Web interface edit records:

◆ ◆ ◆

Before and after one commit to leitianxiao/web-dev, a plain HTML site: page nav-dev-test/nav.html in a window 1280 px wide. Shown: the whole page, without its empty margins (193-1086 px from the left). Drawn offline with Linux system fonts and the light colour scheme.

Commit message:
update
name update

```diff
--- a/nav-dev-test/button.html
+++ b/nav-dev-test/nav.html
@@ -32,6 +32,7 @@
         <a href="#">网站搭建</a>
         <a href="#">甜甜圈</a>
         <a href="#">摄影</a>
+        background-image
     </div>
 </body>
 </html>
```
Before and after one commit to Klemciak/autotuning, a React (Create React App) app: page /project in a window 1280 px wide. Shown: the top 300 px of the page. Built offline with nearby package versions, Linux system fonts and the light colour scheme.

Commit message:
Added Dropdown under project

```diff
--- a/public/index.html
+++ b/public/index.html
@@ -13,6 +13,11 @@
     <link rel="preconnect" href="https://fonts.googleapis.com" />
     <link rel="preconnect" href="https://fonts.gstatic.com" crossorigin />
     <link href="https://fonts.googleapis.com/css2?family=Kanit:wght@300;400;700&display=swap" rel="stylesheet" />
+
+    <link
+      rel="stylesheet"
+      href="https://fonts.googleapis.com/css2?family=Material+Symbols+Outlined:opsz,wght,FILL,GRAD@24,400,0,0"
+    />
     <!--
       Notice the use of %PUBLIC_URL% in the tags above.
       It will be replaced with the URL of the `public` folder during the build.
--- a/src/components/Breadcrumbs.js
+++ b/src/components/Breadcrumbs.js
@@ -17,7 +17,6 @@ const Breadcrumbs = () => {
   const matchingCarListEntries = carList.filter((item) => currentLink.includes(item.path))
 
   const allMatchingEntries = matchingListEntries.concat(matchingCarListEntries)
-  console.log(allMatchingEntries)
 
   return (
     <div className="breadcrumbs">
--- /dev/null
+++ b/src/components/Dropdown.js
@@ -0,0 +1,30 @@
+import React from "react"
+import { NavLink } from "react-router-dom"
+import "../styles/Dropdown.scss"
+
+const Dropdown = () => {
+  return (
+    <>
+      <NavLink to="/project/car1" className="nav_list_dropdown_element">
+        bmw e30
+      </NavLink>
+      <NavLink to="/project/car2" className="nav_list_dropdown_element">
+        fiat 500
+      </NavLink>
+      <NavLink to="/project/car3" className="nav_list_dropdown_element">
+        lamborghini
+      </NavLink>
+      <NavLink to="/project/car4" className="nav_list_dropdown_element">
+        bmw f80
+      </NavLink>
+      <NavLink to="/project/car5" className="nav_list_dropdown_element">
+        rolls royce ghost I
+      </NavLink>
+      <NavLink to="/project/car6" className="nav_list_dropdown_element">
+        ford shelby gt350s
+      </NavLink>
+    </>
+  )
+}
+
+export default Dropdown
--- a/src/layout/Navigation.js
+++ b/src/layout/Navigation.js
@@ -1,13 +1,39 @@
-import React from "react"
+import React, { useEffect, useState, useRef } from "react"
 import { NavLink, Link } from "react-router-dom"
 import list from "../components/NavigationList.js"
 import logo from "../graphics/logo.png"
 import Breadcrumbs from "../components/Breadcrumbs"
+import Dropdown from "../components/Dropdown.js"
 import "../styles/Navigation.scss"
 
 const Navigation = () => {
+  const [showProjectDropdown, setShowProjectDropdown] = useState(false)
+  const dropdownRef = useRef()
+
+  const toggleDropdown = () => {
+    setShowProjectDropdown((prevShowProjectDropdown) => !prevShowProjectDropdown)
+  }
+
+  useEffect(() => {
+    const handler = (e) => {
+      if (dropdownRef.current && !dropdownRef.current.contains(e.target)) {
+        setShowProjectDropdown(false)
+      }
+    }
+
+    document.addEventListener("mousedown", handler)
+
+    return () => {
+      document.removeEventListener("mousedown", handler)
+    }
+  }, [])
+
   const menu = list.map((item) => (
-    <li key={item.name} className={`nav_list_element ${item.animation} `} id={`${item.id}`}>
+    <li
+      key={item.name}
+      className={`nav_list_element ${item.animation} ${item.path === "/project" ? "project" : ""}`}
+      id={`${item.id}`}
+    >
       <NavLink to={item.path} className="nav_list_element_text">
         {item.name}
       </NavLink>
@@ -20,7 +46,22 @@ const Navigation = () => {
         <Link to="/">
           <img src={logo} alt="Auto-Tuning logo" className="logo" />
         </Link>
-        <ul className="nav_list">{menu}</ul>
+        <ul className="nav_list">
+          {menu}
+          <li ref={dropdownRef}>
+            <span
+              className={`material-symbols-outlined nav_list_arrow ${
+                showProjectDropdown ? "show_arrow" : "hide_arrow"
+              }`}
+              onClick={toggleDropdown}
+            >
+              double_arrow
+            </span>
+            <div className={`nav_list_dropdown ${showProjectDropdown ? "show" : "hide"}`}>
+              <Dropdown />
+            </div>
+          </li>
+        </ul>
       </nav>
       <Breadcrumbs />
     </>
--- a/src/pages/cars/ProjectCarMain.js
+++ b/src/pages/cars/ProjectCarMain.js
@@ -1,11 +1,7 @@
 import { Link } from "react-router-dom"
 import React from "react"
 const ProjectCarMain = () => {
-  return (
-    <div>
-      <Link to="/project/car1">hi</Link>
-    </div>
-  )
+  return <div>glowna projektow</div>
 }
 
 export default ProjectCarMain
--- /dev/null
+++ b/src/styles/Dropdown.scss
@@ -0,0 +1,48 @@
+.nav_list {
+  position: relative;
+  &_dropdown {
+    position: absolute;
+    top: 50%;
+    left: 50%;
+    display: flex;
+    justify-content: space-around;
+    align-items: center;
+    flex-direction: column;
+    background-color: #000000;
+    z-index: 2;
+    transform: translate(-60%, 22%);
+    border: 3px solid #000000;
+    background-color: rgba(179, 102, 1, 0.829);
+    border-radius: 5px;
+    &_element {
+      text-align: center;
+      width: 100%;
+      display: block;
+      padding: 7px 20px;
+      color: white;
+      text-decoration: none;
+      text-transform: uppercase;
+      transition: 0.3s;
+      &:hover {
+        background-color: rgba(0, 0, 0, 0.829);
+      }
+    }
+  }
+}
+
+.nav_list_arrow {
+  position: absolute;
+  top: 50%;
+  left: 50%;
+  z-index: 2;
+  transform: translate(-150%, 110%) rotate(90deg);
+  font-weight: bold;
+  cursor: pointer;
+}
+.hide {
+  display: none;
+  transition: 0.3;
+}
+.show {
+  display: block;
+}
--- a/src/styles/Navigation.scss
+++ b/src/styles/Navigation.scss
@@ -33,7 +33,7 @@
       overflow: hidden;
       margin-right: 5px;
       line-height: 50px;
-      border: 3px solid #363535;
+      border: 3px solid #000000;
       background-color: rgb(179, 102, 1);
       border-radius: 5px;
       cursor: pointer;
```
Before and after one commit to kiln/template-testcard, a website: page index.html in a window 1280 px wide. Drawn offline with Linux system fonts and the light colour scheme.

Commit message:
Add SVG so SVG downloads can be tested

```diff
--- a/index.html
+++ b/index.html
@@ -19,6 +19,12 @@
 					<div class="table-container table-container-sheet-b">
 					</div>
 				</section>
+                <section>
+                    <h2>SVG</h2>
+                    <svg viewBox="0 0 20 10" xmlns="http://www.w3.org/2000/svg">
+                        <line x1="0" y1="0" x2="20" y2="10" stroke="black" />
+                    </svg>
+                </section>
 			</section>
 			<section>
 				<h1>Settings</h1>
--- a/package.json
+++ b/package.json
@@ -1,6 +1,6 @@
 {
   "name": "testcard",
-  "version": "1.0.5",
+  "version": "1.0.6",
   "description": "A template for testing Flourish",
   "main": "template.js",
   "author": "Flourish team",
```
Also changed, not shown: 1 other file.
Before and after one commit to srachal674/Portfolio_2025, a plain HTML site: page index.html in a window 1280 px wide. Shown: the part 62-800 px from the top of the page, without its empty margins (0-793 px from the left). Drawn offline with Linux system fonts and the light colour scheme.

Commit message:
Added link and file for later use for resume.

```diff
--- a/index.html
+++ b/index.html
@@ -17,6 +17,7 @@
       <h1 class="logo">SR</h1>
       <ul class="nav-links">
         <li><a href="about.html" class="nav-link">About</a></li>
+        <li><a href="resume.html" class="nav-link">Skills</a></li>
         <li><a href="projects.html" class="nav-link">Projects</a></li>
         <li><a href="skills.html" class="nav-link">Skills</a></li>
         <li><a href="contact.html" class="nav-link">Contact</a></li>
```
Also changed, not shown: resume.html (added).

◆ ◆ ◆

YOUR TASK: Please determine how many lines of the records above include the word "section", replying with a number alone.

WORKED SOLUTION: 5